▶ **Assigned task**
Which lines of the listing below contain the word "kill"? Copy each of them.

▶ **Material for the task**
+---+

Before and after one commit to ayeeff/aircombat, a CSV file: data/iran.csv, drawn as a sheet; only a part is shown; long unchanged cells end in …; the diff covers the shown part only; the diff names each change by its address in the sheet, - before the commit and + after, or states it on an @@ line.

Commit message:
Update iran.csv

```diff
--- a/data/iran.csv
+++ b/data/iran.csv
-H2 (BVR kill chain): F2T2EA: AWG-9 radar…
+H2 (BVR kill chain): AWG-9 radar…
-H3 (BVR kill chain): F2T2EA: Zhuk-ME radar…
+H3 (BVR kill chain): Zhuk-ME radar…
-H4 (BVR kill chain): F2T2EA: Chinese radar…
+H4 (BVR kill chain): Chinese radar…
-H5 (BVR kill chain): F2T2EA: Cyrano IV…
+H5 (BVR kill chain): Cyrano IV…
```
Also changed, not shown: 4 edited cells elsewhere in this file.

+---+

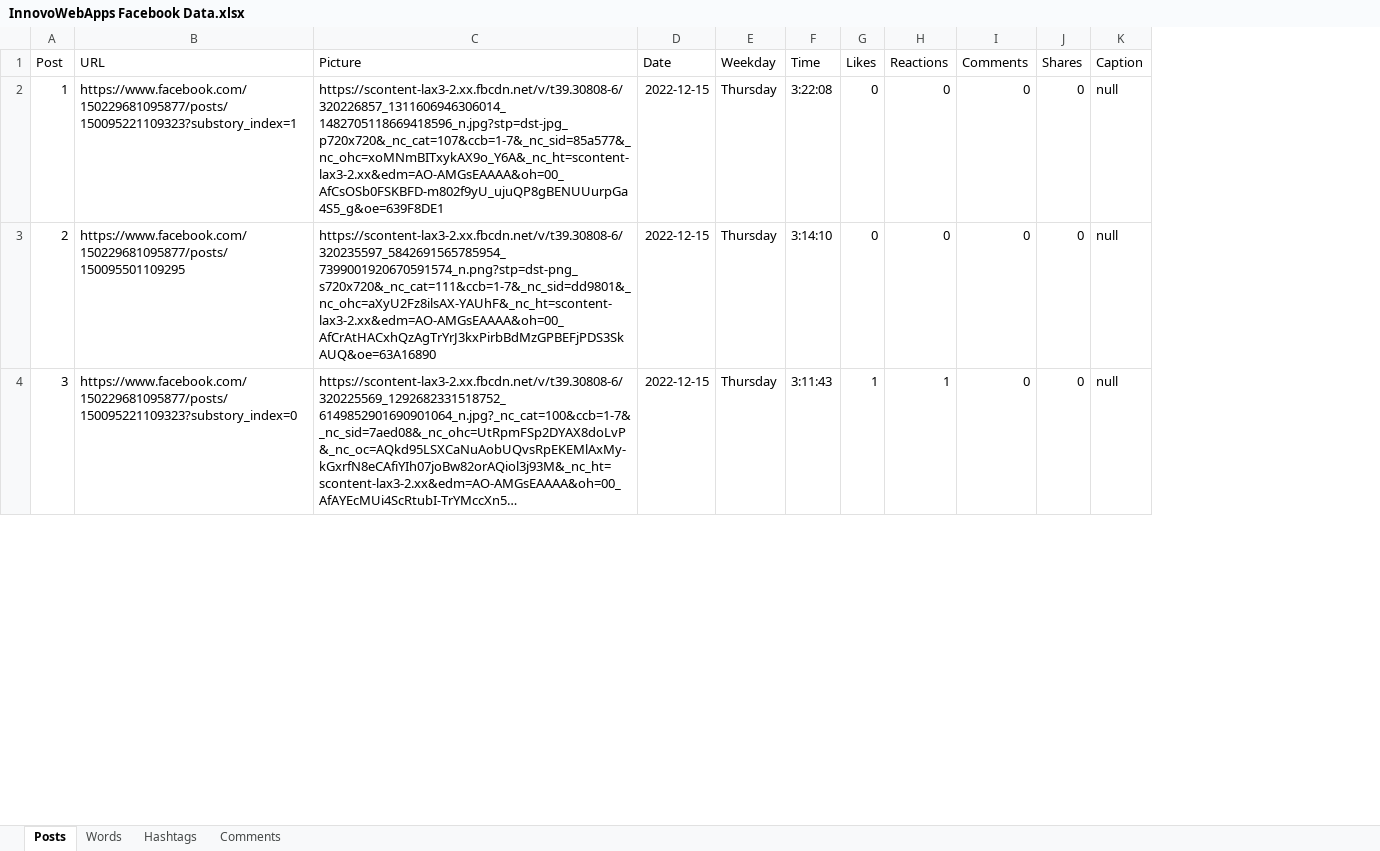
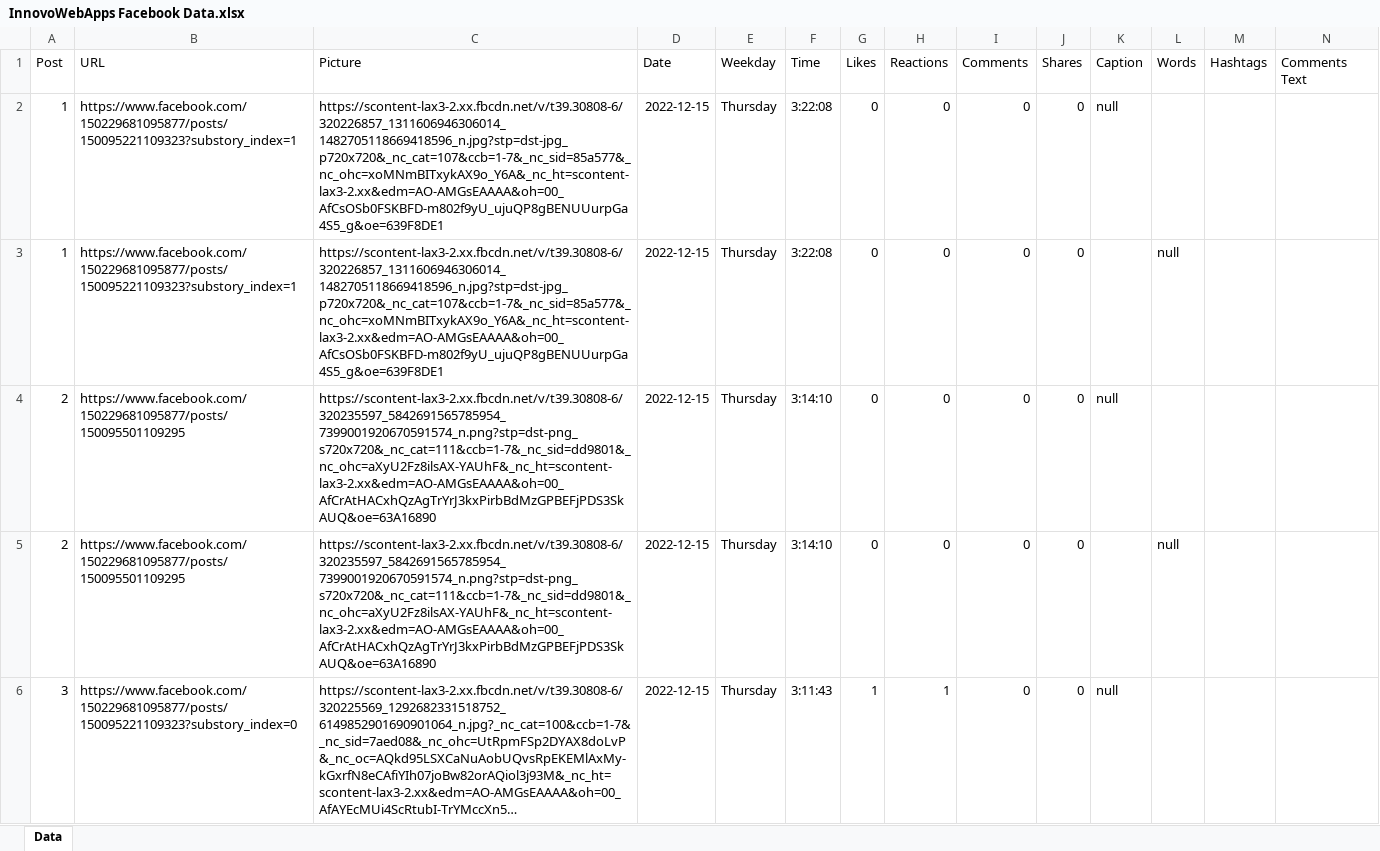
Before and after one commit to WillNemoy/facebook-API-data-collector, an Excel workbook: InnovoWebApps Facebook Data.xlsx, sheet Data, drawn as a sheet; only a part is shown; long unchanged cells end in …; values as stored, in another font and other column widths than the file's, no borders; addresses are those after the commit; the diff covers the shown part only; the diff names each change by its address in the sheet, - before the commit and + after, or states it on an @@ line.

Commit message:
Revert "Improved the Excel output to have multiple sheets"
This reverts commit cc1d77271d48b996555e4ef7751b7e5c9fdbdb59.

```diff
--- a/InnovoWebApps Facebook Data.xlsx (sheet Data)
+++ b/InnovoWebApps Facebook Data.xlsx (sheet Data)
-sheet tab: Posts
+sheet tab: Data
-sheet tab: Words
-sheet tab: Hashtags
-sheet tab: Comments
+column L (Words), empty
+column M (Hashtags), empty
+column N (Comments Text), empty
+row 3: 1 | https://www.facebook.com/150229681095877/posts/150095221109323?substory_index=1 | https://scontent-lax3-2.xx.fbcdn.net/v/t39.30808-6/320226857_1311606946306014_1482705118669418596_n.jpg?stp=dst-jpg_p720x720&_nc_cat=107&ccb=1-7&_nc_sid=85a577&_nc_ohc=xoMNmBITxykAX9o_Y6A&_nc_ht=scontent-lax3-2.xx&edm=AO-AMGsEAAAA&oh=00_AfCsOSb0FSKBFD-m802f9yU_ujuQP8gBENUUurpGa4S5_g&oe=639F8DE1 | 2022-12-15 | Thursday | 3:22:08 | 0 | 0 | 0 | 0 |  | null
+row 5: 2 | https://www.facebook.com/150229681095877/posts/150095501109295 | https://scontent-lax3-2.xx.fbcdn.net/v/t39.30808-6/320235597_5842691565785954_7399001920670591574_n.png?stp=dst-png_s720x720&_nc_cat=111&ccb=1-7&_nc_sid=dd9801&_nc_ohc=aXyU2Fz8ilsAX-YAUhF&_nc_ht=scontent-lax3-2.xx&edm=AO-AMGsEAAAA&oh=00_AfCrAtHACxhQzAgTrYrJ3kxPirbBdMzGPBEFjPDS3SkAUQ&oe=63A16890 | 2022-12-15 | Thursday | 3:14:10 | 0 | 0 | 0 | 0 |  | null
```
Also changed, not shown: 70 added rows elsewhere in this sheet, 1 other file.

+---+

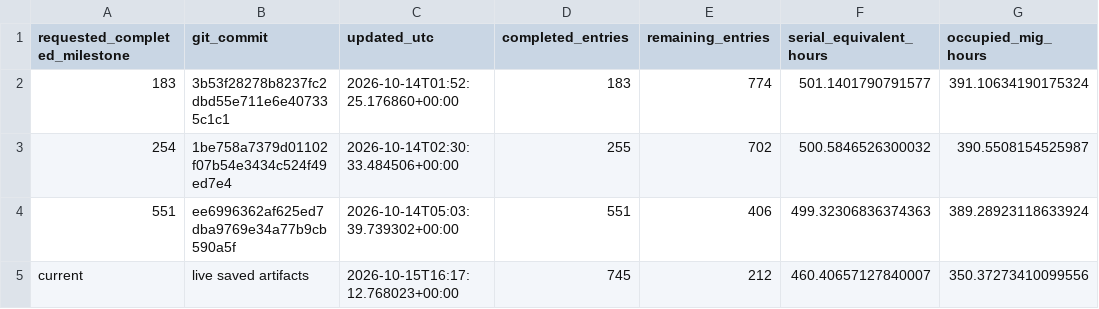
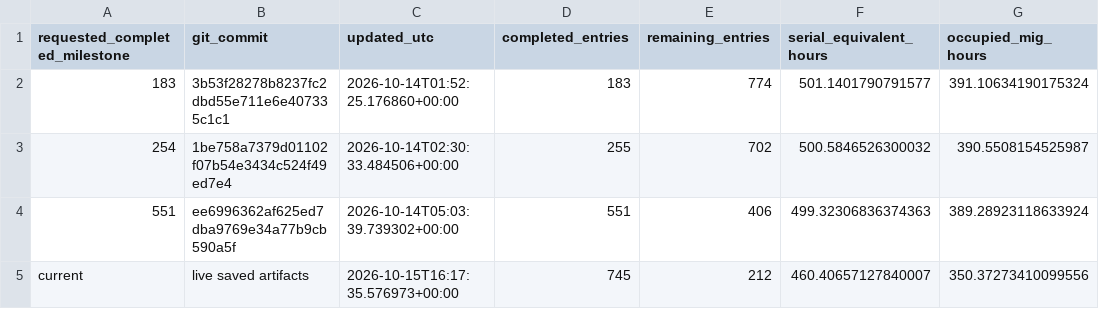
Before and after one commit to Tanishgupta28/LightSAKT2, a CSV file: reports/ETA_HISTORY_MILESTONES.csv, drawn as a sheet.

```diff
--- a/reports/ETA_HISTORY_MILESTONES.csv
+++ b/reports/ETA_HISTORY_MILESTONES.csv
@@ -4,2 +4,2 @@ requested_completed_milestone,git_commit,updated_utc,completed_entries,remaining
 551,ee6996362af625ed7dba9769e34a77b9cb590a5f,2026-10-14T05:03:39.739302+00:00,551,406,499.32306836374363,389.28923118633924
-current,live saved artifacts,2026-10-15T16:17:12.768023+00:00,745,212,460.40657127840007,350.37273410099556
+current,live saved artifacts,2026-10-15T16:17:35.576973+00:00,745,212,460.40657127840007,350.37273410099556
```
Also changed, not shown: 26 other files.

+---+

▶ **The answer**
-H2 (BVR kill chain): F2T2EA: AWG-9 radar…
+H2 (BVR kill chain): AWG-9 radar…
-H3 (BVR kill chain): F2T2EA: Zhuk-ME radar…
+H3 (BVR kill chain): Zhuk-ME radar…
-H4 (BVR kill chain): F2T2EA: Chinese radar…
+H4 (BVR kill chain): Chinese radar…
-H5 (BVR kill chain): F2T2EA: Cyrano IV…
+H5 (BVR kill chain): Cyrano IV…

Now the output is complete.